    A Screening Design Approach for the Understanding of Spark Plasma Sintering Parameters: A Case of Translucent Polycrystalline Undoped Alumina

    INTERNATIONAL JOURNAL OF APPLIED CERAMIC TECHNOLOGY, Issue 5 2010
    Yann Aman
    An experimental screening design was used to evaluate the effects of spark plasma sintering (SPS) parameters such as heating rate, sintering temperature, dwell duration, and green-shaping processing on the relative density, grain size, and the optical properties of polycrystalline alumina (PCA). It is shown that heating rate and sintering temperature are the most critical factors for the densification of PCA during SPS. Green-shaping processing could prevent grain growth at low SPS sintering temperatures. No predominant SPS parameters are observed on the optical properties. Hence, the optical properties of PCA are controlled by microstructural evolution during the SPS process. [source]


    Heat Shock Protein in Developing Grains in Relation to Thermotolerance for Grain Growth in Wheat

    JOURNAL OF AGRONOMY AND CROP SCIENCE, Issue 1 2010
    P. Sharma-Natu
    Abstract Wheat (Triticum aestivum L.) cvs DL 153-2 and HD 2285 (relatively tolerant), HD 2329 and WH 542 (relatively susceptible), were grown under normal (27 November) and late (28 December) sown conditions.

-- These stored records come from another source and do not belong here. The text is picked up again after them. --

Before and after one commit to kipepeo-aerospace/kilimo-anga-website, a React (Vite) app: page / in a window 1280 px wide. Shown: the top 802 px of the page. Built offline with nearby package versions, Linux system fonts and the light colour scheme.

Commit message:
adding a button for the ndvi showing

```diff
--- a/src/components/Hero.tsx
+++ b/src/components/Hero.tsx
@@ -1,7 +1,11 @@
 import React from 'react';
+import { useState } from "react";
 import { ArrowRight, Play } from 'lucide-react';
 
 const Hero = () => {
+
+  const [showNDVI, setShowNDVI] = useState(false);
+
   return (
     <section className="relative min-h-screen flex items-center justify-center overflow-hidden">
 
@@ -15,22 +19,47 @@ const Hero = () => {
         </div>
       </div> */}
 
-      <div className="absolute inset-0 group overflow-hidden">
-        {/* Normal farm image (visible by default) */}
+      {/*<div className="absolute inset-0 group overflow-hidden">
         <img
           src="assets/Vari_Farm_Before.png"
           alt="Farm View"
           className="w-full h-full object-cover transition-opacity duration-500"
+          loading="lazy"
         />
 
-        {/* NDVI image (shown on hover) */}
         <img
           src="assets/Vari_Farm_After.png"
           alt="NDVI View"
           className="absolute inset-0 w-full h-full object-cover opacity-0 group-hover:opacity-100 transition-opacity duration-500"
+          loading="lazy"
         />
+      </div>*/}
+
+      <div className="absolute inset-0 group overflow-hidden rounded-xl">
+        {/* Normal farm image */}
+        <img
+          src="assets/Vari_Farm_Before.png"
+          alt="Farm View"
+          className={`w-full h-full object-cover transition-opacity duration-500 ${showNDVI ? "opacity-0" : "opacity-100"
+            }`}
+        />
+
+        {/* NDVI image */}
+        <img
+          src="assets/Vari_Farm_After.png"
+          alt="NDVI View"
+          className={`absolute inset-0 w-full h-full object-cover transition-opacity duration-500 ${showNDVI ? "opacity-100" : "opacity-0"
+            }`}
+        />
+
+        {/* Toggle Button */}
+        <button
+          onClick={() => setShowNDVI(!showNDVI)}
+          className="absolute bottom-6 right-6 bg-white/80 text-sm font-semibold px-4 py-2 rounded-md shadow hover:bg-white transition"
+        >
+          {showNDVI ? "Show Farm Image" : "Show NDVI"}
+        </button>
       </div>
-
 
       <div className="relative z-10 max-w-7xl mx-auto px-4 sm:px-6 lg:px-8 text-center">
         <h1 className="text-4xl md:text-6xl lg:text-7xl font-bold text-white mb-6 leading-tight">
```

In another experiment, these cultivars were grown under normal sowing and at anthesis stage, they were transferred to control (C) and heated (H) open top chambers (OTCs). Under late sowing, wheat cultivars were exposed to a mean maximum temperature of up to 3.6 C higher than normal sowing and in H-OTCs, mean maximum temperature was 3.2 C higher than C-OTCs during grain growth period. Heat susceptibility index (S) for grain growth and grain yield was determined at maturity in both the experiments. The level of heat shock protein (HSP 18) in the developing grains was determined in C- and H-OTC grown plants and in normal and late sown plants by Western blot analysis. The moderately high temperature exposure increased the accumulation of HSP 18 in the developing grains. The relatively tolerant cultivars, as also revealed from S, showed a greater increase in HSP 18 compared with susceptible types in response to moderate heat stress. An association of HSP 18 with thermotolerance for grain growth in wheat was indicated. [source]